In the photographs these structures are haunting. Why is that? To better fulfill the definition of their purpose, they should have littered the landscape, necessitating the demolition of the neighborhoods of individual houses in the foreground. The fact that the apartment buildings stand isolated and singular testify failure of the death as a rational, constructed solution to a spatial, urban problem. They are monuments to their own failure.
Besides, people don’t like to be seen as spatial, urban problems. Many reject making a home in this type of architecture. Most prefer to be individuals who have the have the luxury of owning individual houses. The American ideal of the individual house takes the form of a truncated box with an obtuse angled, shingle-laden roof. Why this archetype?
J. B. Jackson, a cultural essayist on landscape and architecture, described this preference in of housing styles goes back to the nineteenth century as, ”an exploration of rural life by antiquarians and those dissatisfied with urban industrial life"(1). This resistance to practical, urban architecture led to the development of "vernacular" architecture. Though the form is old, the need to adhere to that form was a new phenomenon in conservative views of America as a rural, agrarian society. Jackson also describes the vernacular dwelling as, "designed by a craftsman, not an architect, that is built with local techniques, local materials, and with the local environment in mind: its climate, its traditions, its economy - predominantly agricultural"(2). When the houses in Collette's photographs were built, there was a need to fill open space. The prevailing “vernacular” architecture perfectly fit this need. It was (and still is) individual, conservative, and agrarian (front yards are an evolution in agriculture and cultivation). However, back off from these houses to the distance that the apartment high-rises are shown and the traditionally styled homes start to look appear hopeless as personalized environments. They fail to differentiate significantly, making every pizza delivery a challenge. What matters to the occupants, though, is meaningful difference. These differences are personalized and can be as insignificant as a custom doorbell. When many of these houses were built, the “timeless” style of the American house was firmly settled into the people's expectations as the standard for a dwelling. Deviating from this format can be seen as an act of defiance on the majority of the local environment. The international style of the apartments is invasive because it is not a regional, indigenous style, but rather a universal form that threatens the specificity of a given locality. The architectural xenophobia is heightened by the loss of place its particular atmosphere. As a metaphor, the profusion of various "beware of dog" signs underlined by this threat of spatial invasion, which manifests itself as a fear of bodily trespass.
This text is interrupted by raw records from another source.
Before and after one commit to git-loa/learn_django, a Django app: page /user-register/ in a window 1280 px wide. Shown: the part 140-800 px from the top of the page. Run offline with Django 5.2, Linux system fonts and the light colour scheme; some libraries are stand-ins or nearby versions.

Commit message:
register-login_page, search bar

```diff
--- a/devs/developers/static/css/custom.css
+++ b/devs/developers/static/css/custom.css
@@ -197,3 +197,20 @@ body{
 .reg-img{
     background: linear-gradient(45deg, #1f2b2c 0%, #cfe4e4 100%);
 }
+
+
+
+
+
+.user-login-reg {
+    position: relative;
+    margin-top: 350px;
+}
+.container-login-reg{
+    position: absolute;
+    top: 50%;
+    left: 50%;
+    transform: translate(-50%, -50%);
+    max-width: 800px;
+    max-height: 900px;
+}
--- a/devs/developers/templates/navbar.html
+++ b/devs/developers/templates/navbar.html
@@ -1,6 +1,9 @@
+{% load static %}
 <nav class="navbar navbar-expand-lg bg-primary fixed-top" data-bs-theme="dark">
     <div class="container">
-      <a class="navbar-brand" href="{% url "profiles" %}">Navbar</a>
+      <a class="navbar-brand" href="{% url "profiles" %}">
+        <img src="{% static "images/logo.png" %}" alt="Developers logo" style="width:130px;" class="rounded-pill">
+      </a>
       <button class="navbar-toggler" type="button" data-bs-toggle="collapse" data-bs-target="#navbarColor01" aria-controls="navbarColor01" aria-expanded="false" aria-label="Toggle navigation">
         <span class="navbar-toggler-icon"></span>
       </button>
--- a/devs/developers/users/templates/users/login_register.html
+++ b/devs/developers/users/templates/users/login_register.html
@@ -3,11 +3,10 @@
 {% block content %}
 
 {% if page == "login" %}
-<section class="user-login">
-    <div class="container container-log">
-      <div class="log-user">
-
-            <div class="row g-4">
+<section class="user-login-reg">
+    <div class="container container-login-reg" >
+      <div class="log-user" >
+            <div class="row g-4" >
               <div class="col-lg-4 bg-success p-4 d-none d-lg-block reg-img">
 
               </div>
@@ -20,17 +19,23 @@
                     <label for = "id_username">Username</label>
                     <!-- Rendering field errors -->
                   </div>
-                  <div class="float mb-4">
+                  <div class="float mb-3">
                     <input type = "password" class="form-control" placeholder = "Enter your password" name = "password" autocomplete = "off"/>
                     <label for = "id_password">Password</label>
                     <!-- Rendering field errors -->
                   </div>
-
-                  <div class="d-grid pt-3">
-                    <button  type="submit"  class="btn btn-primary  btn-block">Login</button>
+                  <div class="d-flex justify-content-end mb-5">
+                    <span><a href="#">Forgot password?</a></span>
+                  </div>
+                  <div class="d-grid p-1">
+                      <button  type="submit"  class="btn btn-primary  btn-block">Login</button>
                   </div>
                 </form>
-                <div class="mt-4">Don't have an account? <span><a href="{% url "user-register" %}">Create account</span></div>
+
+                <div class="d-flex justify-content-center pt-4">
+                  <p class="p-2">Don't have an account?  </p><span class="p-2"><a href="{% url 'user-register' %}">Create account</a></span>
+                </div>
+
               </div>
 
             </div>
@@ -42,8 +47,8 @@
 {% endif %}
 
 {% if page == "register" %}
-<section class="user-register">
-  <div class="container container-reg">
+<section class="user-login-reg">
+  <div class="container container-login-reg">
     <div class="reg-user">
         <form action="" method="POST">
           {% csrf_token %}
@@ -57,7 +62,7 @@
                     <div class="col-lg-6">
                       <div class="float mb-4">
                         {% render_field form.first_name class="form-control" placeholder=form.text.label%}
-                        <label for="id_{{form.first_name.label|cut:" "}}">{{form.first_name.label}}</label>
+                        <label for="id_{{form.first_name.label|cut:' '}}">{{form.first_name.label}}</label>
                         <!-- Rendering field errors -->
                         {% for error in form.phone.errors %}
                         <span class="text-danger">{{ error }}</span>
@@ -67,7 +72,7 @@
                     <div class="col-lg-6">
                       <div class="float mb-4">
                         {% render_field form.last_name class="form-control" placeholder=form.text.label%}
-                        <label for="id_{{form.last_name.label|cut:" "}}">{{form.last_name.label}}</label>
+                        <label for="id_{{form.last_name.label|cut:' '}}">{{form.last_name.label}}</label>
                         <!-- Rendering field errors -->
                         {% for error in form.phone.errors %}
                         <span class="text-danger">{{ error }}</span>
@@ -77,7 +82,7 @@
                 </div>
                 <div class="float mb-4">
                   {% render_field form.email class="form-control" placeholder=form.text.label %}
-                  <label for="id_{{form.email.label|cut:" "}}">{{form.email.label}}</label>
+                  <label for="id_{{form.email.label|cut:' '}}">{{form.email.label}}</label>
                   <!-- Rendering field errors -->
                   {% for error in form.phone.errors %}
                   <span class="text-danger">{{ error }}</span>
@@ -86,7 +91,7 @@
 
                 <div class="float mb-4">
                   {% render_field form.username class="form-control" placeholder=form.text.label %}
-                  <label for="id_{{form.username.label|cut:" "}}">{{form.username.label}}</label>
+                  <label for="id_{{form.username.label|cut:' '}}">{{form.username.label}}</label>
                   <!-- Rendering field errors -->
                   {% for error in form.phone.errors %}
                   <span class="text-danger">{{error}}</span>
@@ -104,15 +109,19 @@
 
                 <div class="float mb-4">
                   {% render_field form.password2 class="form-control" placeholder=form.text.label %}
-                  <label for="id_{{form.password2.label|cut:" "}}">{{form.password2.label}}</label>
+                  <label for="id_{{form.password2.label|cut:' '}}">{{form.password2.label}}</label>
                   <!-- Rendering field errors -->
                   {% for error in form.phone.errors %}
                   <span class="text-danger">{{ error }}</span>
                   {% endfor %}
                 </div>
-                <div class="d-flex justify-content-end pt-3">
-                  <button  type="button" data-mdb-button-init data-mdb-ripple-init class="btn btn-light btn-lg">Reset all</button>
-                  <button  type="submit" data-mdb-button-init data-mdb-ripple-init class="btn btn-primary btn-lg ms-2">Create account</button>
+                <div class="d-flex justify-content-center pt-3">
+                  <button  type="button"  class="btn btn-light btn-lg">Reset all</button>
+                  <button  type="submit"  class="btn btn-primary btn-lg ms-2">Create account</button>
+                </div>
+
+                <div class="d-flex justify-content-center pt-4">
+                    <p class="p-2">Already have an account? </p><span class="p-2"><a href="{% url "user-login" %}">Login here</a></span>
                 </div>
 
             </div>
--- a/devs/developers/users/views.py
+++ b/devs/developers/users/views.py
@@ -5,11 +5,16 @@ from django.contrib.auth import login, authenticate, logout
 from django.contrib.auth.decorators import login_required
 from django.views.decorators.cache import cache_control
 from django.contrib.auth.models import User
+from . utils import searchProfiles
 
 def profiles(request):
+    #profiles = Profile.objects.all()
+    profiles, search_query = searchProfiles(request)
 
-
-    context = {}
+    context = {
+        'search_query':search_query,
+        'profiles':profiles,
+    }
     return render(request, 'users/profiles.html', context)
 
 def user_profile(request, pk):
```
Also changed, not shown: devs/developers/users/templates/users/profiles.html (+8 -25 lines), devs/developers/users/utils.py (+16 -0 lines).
So much for pseudo-anthropological, somewhat ironic observations of flat space usage by means of an objective and detached viewpoint!
(1) Jackson, J. B., Discovering the Vernacular Landscape, Yale University Press, New Haven, 1984, 85.
(2) Ibid, 85.
Bernard Toale Gallery
"Anna Collette: New Photographs" was on display between February 18 - March 27, 2004 at Bernard Toale Gallery.
All images are courtesy of Bernard Toale Gallery, Boston.
Matthew Gamber is a Boston-based photographer and teacher.